The Kremlin’s use of tactical nuclear weapons is no longer inconceivable. But a strong Western stance can stop President Vladimir Putin from taking such a step.
Russia has begun deploying tactical nuclear weapons in Belarus. The move could be more than just a tit-for-tat signal following the West’s decision to give F-16 fighter planes and Patriot anti-missile defense systems to Ukraine. In fact, it could be a warning from the Kremlin that it is considering utilizing such arms. Tactical nuclear weapons are designed to be used against smaller, mainly military targets.
This is a clear threat, but it is no reason for fear and weakness in the West. Giving in to such threats only emboldens the aggressor.
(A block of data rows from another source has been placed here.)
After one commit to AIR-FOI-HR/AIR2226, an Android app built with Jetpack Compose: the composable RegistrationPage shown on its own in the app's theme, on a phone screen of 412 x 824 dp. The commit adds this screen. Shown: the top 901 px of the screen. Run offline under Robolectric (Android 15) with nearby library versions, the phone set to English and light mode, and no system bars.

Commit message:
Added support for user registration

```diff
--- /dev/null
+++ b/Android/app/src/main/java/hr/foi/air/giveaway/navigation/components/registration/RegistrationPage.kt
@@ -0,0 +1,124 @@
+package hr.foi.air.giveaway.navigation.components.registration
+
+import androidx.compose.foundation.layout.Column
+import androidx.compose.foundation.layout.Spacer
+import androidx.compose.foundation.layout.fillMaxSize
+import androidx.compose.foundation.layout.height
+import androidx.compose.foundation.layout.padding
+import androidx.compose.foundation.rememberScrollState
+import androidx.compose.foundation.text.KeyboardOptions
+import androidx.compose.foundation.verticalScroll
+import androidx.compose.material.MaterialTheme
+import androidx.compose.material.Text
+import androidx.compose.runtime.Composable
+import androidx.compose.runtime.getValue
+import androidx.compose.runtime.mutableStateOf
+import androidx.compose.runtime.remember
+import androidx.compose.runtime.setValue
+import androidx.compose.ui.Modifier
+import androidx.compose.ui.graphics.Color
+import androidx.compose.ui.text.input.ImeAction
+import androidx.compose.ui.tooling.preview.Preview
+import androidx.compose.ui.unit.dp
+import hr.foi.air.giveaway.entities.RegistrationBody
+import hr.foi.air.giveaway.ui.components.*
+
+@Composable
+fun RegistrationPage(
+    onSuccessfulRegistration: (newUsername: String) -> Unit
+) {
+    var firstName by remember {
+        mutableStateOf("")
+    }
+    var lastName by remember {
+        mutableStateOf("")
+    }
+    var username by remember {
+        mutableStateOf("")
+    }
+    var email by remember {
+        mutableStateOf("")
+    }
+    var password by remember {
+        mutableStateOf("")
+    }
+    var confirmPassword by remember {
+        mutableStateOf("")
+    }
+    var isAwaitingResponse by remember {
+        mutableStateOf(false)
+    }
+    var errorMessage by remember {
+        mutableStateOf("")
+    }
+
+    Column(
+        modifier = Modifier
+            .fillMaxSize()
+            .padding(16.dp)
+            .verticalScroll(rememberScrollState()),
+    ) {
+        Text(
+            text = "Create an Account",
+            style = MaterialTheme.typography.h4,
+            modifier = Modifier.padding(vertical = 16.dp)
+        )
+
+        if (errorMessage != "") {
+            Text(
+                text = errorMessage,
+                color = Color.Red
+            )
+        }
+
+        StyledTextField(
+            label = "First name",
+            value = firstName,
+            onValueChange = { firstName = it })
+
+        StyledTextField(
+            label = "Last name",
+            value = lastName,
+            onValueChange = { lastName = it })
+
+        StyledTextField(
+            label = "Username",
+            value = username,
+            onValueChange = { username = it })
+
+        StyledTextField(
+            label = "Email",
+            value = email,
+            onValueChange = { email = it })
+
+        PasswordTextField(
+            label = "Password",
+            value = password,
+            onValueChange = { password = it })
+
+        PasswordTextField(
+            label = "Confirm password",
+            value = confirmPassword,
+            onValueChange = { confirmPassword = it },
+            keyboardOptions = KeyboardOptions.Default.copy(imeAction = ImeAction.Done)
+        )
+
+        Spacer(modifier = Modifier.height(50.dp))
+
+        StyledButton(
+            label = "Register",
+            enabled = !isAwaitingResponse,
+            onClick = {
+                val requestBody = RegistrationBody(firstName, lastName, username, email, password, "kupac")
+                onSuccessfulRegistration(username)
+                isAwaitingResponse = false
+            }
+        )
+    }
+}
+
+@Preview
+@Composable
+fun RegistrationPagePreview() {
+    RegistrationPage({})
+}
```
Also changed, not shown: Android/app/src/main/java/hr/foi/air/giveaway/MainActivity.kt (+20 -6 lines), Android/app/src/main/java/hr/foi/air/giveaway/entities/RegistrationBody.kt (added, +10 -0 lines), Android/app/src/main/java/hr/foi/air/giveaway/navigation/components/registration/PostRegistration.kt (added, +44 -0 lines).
Besides being intended to increase Western angst, the move shows that Russian President Vladimir Putin sees the use of tactical nuclear weapons as no longer taboo. Up to this point in history, nuclear weapons have been seen purely as instruments of deterrence, never to be used. This may now be changing.
Beijing’s opposition to any use of nuclear weapons has also been seen as a major reason why Russia would refrain from taking that step. Moreover, employing such arms could lead powers like India, Brazil and South Africa to abandon their neutral stance.
But while we can expect China to condemn the use of nuclear weapons rhetorically, it might also find it valuable to have the taboo broken to increase tension in Taiwan, which Beijing is seeking to reunify with the mainland. Also, neutral powers may not drastically change their views even if tactical nuclear weapons are used against Ukrainians.
NATO countries are safer. The use of any nuclear weapons against Poland, the Baltics or any other ally would invite overwhelming retaliation against Moscow.
No nuclear weapons are stationed in NATO countries bordering Russia. There is no need. What would be helpful is to give ironclad security guarantees to Kyiv if Russia deploys tactical nuclear weapons on the battlefield in Ukraine.